* **ASSIGNMENT**: Scan the records for "animation" and copy each line that contains it.

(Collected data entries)
-------

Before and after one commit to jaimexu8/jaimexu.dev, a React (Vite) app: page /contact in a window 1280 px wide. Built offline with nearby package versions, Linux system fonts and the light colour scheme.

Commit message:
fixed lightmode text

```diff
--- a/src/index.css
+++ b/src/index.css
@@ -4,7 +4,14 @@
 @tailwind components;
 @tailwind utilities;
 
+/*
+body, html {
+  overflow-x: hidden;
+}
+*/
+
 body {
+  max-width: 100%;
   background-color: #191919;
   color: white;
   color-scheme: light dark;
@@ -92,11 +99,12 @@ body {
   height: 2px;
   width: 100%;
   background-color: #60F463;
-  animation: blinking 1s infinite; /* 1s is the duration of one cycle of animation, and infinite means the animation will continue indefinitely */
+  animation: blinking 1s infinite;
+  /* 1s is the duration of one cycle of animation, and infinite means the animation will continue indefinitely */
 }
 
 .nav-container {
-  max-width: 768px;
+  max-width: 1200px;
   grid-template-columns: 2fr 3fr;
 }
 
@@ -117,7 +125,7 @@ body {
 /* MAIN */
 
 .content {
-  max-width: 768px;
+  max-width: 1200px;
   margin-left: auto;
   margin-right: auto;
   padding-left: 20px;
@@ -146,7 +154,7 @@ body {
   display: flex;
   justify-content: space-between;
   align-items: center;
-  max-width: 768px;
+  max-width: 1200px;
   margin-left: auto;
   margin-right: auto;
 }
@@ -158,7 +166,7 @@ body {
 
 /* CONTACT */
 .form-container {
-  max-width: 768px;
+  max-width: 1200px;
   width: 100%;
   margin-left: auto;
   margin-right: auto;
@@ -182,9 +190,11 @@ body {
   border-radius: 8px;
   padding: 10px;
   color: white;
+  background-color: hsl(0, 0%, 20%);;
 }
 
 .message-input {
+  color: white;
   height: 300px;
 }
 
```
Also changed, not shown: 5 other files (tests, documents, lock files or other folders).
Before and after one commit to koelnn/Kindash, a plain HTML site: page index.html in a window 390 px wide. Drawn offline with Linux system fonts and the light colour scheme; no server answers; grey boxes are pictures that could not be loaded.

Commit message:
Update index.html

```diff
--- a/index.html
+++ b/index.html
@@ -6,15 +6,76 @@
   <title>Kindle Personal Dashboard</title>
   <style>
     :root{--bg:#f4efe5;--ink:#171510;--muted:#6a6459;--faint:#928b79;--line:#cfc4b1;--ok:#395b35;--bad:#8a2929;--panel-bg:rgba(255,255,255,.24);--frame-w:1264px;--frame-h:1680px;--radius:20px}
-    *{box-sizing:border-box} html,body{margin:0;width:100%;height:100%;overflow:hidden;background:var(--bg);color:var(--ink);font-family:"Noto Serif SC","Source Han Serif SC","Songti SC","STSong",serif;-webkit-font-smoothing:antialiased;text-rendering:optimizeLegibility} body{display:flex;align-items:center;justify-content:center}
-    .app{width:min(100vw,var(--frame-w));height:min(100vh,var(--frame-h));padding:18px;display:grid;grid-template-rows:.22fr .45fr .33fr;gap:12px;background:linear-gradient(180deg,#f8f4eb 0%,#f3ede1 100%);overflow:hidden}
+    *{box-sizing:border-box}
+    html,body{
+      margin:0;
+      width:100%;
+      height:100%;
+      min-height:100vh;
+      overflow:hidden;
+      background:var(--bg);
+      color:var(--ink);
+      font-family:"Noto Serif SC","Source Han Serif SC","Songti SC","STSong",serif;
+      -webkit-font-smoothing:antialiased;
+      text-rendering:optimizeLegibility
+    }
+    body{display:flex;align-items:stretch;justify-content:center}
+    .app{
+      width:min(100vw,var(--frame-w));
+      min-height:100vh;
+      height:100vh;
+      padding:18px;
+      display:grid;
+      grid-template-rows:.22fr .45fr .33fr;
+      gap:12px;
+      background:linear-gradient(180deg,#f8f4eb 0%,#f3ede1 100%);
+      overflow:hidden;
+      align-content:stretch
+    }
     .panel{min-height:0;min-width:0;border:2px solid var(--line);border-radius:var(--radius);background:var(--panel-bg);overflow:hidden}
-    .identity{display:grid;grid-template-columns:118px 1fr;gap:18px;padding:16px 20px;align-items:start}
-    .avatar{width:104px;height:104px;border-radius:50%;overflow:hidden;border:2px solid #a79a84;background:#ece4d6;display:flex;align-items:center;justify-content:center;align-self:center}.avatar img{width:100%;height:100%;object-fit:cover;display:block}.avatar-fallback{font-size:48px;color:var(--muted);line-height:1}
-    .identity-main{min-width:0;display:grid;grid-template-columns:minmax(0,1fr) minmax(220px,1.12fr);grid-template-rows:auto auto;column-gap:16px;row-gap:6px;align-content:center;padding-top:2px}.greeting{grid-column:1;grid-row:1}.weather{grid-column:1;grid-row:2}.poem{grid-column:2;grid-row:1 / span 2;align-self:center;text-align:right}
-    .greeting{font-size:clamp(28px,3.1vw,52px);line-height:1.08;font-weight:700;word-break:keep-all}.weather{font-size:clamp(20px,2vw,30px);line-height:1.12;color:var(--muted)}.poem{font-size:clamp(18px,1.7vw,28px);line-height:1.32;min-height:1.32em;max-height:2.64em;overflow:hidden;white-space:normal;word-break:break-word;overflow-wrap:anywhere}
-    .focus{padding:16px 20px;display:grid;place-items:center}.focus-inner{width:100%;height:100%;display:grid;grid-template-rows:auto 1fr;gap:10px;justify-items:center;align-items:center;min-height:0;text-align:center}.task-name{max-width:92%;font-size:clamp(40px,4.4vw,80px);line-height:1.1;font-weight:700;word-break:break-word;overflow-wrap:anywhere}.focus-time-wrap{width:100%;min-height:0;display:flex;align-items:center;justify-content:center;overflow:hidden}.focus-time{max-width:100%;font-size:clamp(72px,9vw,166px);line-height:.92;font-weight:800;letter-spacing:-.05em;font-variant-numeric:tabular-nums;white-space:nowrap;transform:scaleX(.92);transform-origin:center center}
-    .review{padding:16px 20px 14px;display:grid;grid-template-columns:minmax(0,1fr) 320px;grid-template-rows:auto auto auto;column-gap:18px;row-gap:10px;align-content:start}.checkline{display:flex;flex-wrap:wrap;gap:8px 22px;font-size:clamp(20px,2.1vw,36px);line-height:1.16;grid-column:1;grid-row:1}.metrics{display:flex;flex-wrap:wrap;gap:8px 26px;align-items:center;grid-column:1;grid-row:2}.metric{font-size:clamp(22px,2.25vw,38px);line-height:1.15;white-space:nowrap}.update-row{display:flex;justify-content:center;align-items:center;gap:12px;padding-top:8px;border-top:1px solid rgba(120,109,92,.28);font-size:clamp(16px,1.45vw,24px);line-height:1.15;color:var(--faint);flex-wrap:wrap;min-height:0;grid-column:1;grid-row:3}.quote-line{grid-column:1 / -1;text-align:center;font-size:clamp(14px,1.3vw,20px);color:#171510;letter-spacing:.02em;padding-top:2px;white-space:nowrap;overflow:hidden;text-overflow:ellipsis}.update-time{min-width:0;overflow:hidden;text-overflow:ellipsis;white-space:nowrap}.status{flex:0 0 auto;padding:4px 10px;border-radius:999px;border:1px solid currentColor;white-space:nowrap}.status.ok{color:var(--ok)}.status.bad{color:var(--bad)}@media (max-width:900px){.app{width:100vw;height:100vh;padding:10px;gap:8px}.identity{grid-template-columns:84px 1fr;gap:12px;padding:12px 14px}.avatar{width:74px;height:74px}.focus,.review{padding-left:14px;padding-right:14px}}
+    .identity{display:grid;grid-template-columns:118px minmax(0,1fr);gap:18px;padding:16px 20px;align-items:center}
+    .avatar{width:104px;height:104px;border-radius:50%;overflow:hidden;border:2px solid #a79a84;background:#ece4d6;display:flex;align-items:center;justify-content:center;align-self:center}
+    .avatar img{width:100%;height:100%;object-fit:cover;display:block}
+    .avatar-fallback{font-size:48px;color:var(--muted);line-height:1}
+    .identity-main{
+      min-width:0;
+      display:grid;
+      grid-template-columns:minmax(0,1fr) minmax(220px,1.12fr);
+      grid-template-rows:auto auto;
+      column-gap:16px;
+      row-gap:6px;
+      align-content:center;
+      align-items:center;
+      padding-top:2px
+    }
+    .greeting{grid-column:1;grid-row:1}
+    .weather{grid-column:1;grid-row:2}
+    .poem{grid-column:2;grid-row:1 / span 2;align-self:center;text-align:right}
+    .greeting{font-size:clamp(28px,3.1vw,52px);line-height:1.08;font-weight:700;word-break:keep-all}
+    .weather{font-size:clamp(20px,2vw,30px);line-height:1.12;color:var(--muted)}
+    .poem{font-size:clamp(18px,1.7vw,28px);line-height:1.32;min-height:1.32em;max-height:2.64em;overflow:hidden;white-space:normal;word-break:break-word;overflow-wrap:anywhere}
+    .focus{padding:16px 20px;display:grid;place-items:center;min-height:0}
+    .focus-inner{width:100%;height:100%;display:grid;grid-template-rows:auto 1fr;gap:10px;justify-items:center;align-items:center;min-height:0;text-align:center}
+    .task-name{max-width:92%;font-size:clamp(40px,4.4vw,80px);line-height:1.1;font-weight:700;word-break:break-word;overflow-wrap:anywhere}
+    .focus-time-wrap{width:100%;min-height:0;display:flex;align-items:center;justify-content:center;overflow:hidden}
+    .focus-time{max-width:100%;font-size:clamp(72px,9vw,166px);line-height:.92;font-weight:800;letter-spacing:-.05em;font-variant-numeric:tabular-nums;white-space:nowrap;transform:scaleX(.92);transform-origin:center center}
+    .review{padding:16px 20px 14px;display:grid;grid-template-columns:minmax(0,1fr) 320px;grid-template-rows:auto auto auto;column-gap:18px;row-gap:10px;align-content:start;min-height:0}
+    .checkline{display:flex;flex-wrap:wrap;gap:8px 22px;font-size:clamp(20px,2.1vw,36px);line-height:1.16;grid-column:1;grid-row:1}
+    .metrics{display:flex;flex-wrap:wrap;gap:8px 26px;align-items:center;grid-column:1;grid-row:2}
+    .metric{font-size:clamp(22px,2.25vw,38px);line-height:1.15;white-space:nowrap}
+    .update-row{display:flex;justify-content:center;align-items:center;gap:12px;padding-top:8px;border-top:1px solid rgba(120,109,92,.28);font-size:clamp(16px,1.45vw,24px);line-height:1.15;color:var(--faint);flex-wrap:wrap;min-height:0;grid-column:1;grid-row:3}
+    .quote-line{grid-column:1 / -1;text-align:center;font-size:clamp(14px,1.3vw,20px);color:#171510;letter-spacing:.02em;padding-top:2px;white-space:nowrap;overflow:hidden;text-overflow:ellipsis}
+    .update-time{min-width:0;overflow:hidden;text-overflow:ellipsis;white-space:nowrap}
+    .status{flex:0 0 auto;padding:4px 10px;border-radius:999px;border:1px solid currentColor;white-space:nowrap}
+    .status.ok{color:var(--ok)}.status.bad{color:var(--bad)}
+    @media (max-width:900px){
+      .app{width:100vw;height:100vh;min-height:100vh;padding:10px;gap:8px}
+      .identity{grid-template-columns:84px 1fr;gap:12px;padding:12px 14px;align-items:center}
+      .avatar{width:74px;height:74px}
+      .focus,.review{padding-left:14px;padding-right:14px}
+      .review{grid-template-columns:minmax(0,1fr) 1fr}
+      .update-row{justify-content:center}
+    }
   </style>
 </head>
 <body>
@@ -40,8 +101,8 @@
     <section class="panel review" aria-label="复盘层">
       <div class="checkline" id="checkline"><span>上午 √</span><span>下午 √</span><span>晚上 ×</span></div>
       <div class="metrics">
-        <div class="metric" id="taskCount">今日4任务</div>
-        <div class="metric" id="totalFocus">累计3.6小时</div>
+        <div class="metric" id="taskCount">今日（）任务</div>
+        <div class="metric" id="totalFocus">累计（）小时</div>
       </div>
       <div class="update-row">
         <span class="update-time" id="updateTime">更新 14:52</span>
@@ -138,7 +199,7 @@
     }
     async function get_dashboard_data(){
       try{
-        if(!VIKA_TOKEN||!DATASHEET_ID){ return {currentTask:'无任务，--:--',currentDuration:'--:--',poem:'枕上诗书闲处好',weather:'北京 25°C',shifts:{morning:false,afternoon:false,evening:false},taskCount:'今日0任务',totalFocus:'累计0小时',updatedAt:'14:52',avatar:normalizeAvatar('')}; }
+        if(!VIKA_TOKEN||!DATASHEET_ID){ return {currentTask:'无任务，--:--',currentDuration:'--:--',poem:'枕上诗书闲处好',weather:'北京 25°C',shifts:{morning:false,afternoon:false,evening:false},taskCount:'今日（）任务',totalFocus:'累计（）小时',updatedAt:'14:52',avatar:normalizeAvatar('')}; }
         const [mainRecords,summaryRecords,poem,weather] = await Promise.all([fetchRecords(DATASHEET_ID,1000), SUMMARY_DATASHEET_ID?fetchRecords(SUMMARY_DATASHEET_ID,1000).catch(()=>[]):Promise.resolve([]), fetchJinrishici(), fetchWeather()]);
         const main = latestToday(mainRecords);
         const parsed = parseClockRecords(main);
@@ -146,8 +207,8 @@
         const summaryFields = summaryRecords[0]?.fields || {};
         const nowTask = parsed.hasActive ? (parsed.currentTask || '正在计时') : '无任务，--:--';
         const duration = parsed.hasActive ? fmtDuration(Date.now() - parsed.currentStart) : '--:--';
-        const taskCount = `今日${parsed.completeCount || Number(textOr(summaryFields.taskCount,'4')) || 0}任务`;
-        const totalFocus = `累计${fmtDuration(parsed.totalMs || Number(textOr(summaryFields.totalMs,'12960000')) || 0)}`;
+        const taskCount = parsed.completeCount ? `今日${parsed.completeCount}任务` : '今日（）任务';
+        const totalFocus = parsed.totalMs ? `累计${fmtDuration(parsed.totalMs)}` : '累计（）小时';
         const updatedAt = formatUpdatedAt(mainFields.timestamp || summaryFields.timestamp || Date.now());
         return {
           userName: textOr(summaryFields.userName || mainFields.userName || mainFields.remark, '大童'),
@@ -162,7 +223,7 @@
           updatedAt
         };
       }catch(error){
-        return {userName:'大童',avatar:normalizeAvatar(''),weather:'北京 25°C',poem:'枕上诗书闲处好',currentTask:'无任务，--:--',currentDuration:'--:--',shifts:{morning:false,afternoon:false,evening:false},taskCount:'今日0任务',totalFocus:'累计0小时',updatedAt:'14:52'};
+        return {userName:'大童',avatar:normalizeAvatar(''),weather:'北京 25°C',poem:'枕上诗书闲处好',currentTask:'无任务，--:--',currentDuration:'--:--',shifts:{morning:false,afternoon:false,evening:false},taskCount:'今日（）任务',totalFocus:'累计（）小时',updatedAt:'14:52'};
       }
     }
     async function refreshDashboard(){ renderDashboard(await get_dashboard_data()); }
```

-------

* **ANSWER TO THE PROBLEM**:
-  animation: blinking 1s infinite; /* 1s is the duration of one cycle of animation, and infinite means the animation will continue indefinitely */
+  animation: blinking 1s infinite;
+  /* 1s is the duration of one cycle of animation, and infinite means the animation will continue indefinitely */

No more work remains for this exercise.